Description : Written by leading scholars, this volume challenges the recent trend in international relations scholarship – the common antipathy to sovereignty. The classical doctrine of sovereignty is widely seen as totalitarian, producing external aggression and internal repression. Political leaders and opinion-makers throughout the world claim that the sovereign state is a barrier to efficient global governance and the protection of human rights. Two central claims are advanced in this book. First, that the sovereign state is being undermined not by the pressures of globalization but by a diminished sense of political possibility. Second, it demonstrates that those who deny the relevance of sovereignty have failed to offer superior alternatives to the sovereign state. Sovereignty remains the best institution to establish clear lines of political authority and accountability, preserving the idea that people shape collectively their own destiny. The authors claim that this positive idea of sovereignty as self-determination remains integral to politics both at the domestic and international levels. Politics Without Sovereignty will be of great interest to students and scholars of political science, international relations, security studies, international law, development and European studies.
Description : China is fast becoming the next superpower - a rise that presents a challenge to the world economically, politically and culturally. Drawing on extensive new Chinese sources, Professor Callahan sheds fascinating light on how Chinese people understand their changing place, and what that might mean for the world.
Description : Princess Mononoke (1997) is one of anime's most important films. Hayao Miyazaki's epic fantasy broke domestic box office records when it came out in Japan, keeping pace with the success of Hollywood films like Titanic (1997). Princess Mononoke was also the first of Studio Ghibli's films to be distributed outside Japan as part of a new deal with Disney subsidiary Buena Vista International. Coinciding with the 20th anniversary of the release of the film, Rayna Denison curates this new collection to critically reflect on Princess Mononoke's significance within and beyond Japanese culture. The collection investigates the production, and re-production, processes involved in the making of Princess Mononoke into a global phenomenon and reevaluates the film's significance within a range of global markets, animation techniques, and cultures.
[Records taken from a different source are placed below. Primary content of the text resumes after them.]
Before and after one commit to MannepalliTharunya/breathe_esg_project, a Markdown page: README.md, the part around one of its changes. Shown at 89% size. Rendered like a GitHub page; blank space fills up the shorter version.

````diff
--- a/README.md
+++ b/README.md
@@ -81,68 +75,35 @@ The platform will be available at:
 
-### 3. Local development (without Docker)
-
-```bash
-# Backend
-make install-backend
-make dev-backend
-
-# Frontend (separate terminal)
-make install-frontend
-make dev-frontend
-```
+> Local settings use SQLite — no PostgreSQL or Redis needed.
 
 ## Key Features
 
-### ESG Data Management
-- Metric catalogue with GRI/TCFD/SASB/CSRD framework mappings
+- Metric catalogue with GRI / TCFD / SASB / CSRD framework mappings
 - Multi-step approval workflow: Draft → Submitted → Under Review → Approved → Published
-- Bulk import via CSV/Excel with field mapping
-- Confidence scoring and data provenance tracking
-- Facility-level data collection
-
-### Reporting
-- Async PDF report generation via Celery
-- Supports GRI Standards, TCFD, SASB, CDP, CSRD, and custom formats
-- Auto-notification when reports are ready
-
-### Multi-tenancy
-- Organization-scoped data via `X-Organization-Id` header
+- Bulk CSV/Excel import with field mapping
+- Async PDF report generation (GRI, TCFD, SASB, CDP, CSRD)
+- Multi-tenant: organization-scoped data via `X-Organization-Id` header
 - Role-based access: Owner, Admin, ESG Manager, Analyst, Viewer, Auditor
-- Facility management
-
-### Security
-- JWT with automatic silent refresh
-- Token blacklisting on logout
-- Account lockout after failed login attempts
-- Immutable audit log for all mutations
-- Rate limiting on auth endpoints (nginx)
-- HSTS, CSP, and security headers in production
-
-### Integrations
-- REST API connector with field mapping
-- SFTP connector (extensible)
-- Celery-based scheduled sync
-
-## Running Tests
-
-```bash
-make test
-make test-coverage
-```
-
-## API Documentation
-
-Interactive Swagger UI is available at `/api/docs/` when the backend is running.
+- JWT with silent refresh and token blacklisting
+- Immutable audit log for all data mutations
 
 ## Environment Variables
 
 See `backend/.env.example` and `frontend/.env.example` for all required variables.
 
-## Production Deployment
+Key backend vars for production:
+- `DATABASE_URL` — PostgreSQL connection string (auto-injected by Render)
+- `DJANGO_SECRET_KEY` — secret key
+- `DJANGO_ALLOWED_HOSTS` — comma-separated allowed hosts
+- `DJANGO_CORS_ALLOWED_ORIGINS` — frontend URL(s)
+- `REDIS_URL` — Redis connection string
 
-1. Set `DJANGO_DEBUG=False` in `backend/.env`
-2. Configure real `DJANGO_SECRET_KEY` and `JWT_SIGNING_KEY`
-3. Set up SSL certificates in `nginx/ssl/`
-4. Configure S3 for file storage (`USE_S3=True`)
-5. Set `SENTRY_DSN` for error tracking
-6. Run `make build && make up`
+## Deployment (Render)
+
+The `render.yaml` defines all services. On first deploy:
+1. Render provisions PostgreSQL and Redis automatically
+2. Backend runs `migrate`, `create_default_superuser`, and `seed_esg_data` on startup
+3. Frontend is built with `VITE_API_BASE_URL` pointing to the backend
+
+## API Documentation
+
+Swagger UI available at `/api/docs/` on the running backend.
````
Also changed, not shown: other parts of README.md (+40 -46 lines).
In revisiting this undeniably important film, the collection sheds light on the tensions within anime and the cultural and social issues that Princess Mononoke explores, from environmental protection to globalization to the representation of marginalized groups. In this remarkable new collection, Princess Mononoke is examined as a key player during a major turning point in Japanese animation history.